-- Data for this exercise follows --
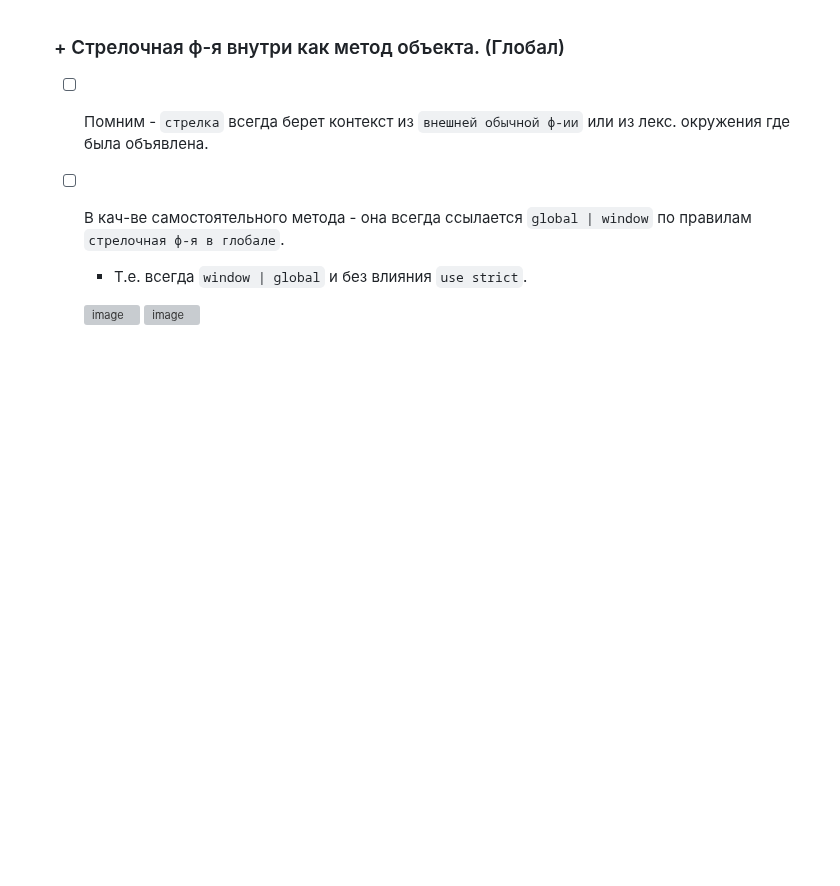
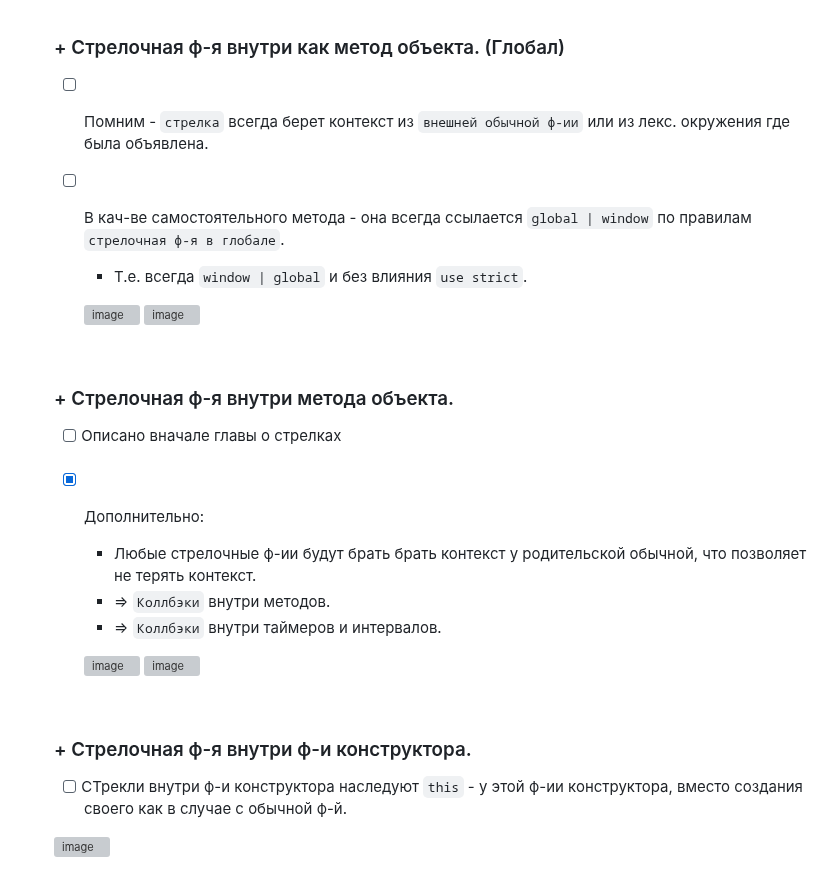
Before and after one commit to acidshotgun/learn-js-vanilla, a Markdown page: ОТДЕЛЬНО СЛОЖНОЕ/THIS THIS THIS/README.md, the part around the change. Drawn GitHub-style; blank space fills up the shorter version; grey boxes are pictures that could not be loaded.

```diff
--- a/ОТДЕЛЬНО СЛОЖНОЕ/THIS THIS THIS/README.md
+++ b/ОТДЕЛЬНО СЛОЖНОЕ/THIS THIS THIS/README.md
@@ -161,3 +161,28 @@
 
     ![image](https://github.com/acidshotgun/learn-js-vanilla/assets/117285472/bb731b48-7363-4e6d-af47-0702c5a6d6cd)
     ![image](https://github.com/acidshotgun/learn-js-vanilla/assets/117285472/2b633e3a-efb4-4914-89ed-a873e6d27aae)
+
+  <br>
+
+  <h3>+ Стрелочная ф-я внутри метода объекта.</h3>
+
+  - [ ] Описано вначале главы о стрелках
+
+  <br>
+
+  - [x] Дополнительно:
+
+    + Любые стрелочные ф-ии будут брать брать контекст у родительской обычной, что позволяет не терять контекст.
+    + => `Коллбэки` внутри методов.
+    + => `Коллбэки` внутри таймеров и интервалов.
+
+    ![image](https://github.com/acidshotgun/learn-js-vanilla/assets/117285472/63da4d8c-5cac-4305-af72-2e7c04b5e942)
+    ![image](https://github.com/acidshotgun/learn-js-vanilla/assets/117285472/2d4e6c2f-6bdf-49ab-b485-05670e817222)
+
+  <br>
+
+  <h3>+ Стрелочная ф-я внутри ф-и конструктора.</h3>
+
+  - [ ] СТрекли внутри ф-и конструктора наследуют `this` - у этой ф-ии конструктора, вместо создания своего как в случае с обычной ф-й.
+
+  ![image](https://github.com/acidshotgun/learn-js-vanilla/assets/117285472/deb97ffd-4248-456d-a0c2-e0a84006fd1d)
```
-- Data for this exercise concluded --
Could you restate the entries word for word, skipping any pictures?

Before and after one commit to acidshotgun/learn-js-vanilla, a Markdown page: ОТДЕЛЬНО СЛОЖНОЕ/THIS THIS THIS/README.md, the part around the change. Drawn GitHub-style; blank space fills up the shorter version; grey boxes are pictures that could not be loaded.

```diff
--- a/ОТДЕЛЬНО СЛОЖНОЕ/THIS THIS THIS/README.md
+++ b/ОТДЕЛЬНО СЛОЖНОЕ/THIS THIS THIS/README.md
@@ -161,3 +161,28 @@
 
     ![image](https://github.com/acidshotgun/learn-js-vanilla/assets/117285472/bb731b48-7363-4e6d-af47-0702c5a6d6cd)
     ![image](https://github.com/acidshotgun/learn-js-vanilla/assets/117285472/2b633e3a-efb4-4914-89ed-a873e6d27aae)
+
+  <br>
+
+  <h3>+ Стрелочная ф-я внутри метода объекта.</h3>
+
+  - [ ] Описано вначале главы о стрелках
+
+  <br>
+
+  - [x] Дополнительно:
+
+    + Любые стрелочные ф-ии будут брать брать контекст у родительской обычной, что позволяет не терять контекст.
+    + => `Коллбэки` внутри методов.
+    + => `Коллбэки` внутри таймеров и интервалов.
+
+    ![image](https://github.com/acidshotgun/learn-js-vanilla/assets/117285472/63da4d8c-5cac-4305-af72-2e7c04b5e942)
+    ![image](https://github.com/acidshotgun/learn-js-vanilla/assets/117285472/2d4e6c2f-6bdf-49ab-b485-05670e817222)
+
+  <br>
+
+  <h3>+ Стрелочная ф-я внутри ф-и конструктора.</h3>
+
+  - [ ] СТрекли внутри ф-и конструктора наследуют `this` - у этой ф-ии конструктора, вместо создания своего как в случае с обычной ф-й.
+
+  ![image](https://github.com/acidshotgun/learn-js-vanilla/assets/117285472/deb97ffd-4248-456d-a0c2-e0a84006fd1d)
```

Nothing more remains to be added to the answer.